Give the entries again exactly. Skip the pictures.

== Web page revision data ==
__________________________________________________

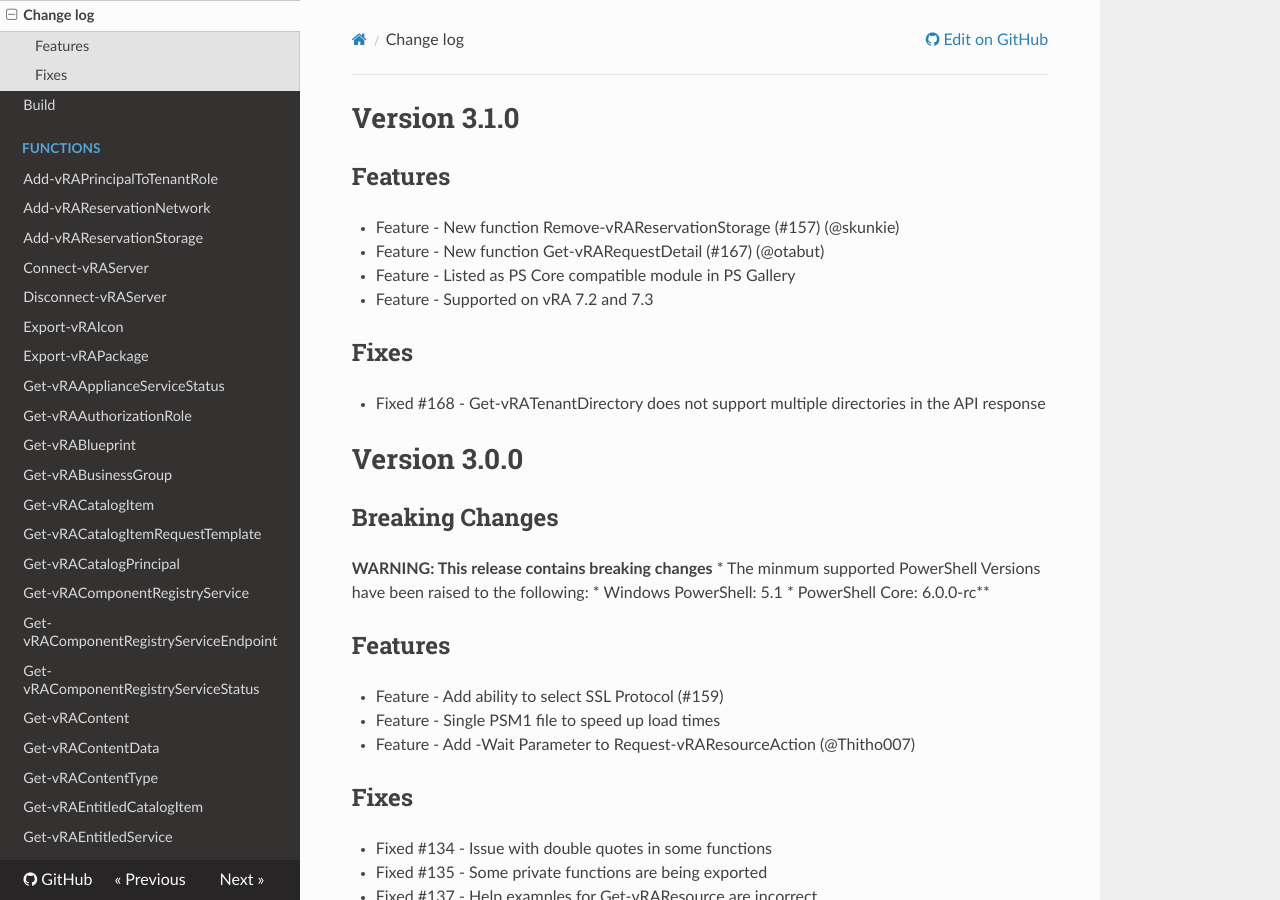
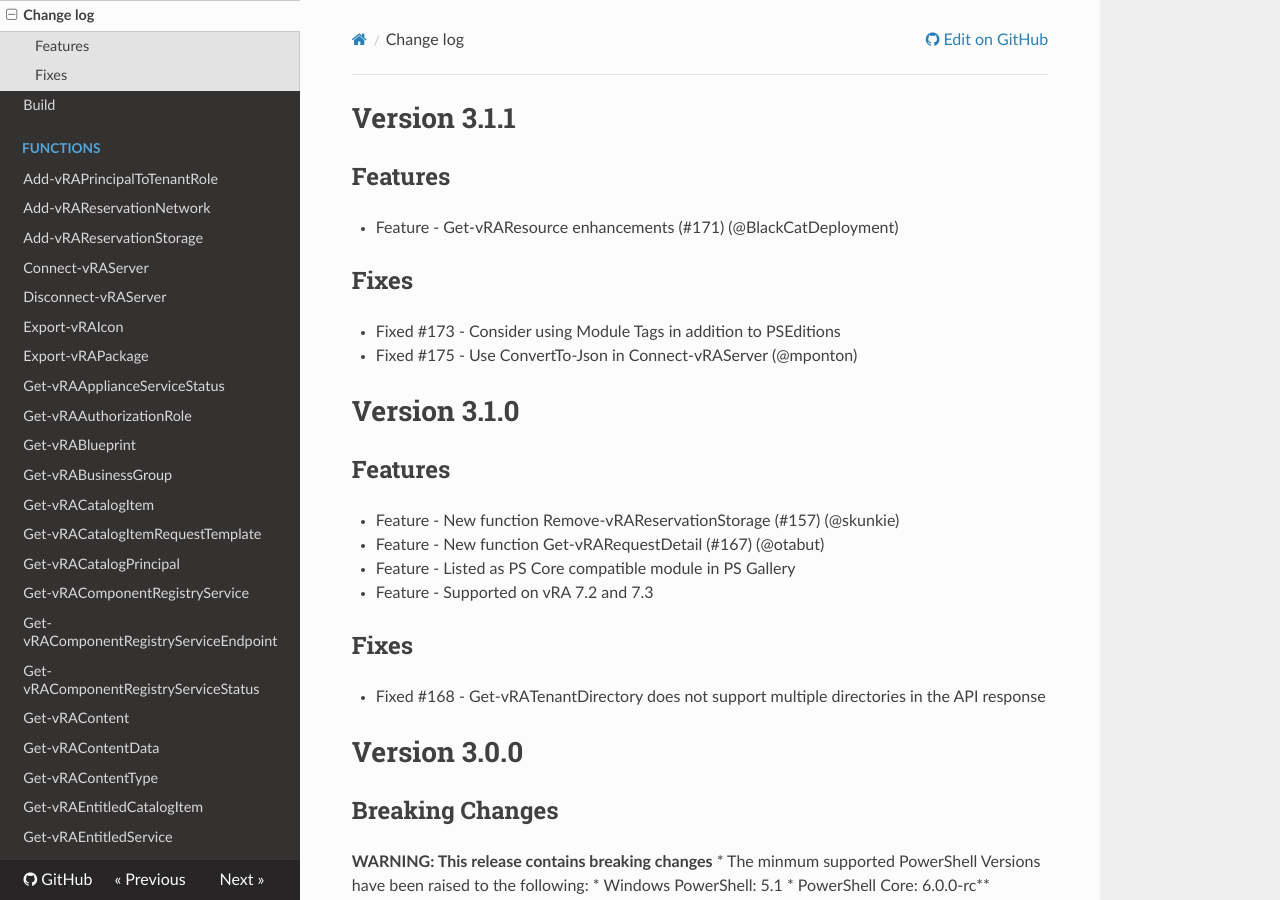
Before and after one commit to jakkulabs/PowervRA, an MkDocs documentation site: the page built from docs/CHANGELOG.md, in a window 1280 px wide and 900 px high. Built offline with MkDocs 1.6.1, drawn with Linux system fonts in a browser that asks for light colours; nearby versions of some CDN libraries; old or Windows-style settings are respelled for this version of MkDocs.

```diff
--- a/docs/CHANGELOG.md
+++ b/docs/CHANGELOG.md
@@ -1,3 +1,11 @@
+# Version 3.1.1
+## Features
+* Feature - Get-vRAResource enhancements (#171) (@BlackCatDeployment)
+
+## Fixes
+* Fixed #173 - Consider using Module Tags in addition to PSEditions
+* Fixed #175 - Use ConvertTo-Json in Connect-vRAServer (@mponton)
+
 # Version 3.1.0
 ## Features
 * Feature - New function Remove-vRAReservationStorage (#157) (@skunkie)
```
Also changed, not shown: RELEASE.md (+3 -5 lines).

__________________________________________________

== Completed task ==
Before and after one commit to jakkulabs/PowervRA, an MkDocs documentation site: the page built from docs/CHANGELOG.md, in a window 1280 px wide and 900 px high. Built offline with MkDocs 1.6.1, drawn with Linux system fonts in a browser that asks for light colours; nearby versions of some CDN libraries; old or Windows-style settings are respelled for this version of MkDocs.

```diff
--- a/docs/CHANGELOG.md
+++ b/docs/CHANGELOG.md
@@ -1,3 +1,11 @@
+# Version 3.1.1
+## Features
+* Feature - Get-vRAResource enhancements (#171) (@BlackCatDeployment)
+
+## Fixes
+* Fixed #173 - Consider using Module Tags in addition to PSEditions
+* Fixed #175 - Use ConvertTo-Json in Connect-vRAServer (@mponton)
+
 # Version 3.1.0
 ## Features
 * Feature - New function Remove-vRAReservationStorage (#157) (@skunkie)
```
Also changed, not shown: RELEASE.md (+3 -5 lines).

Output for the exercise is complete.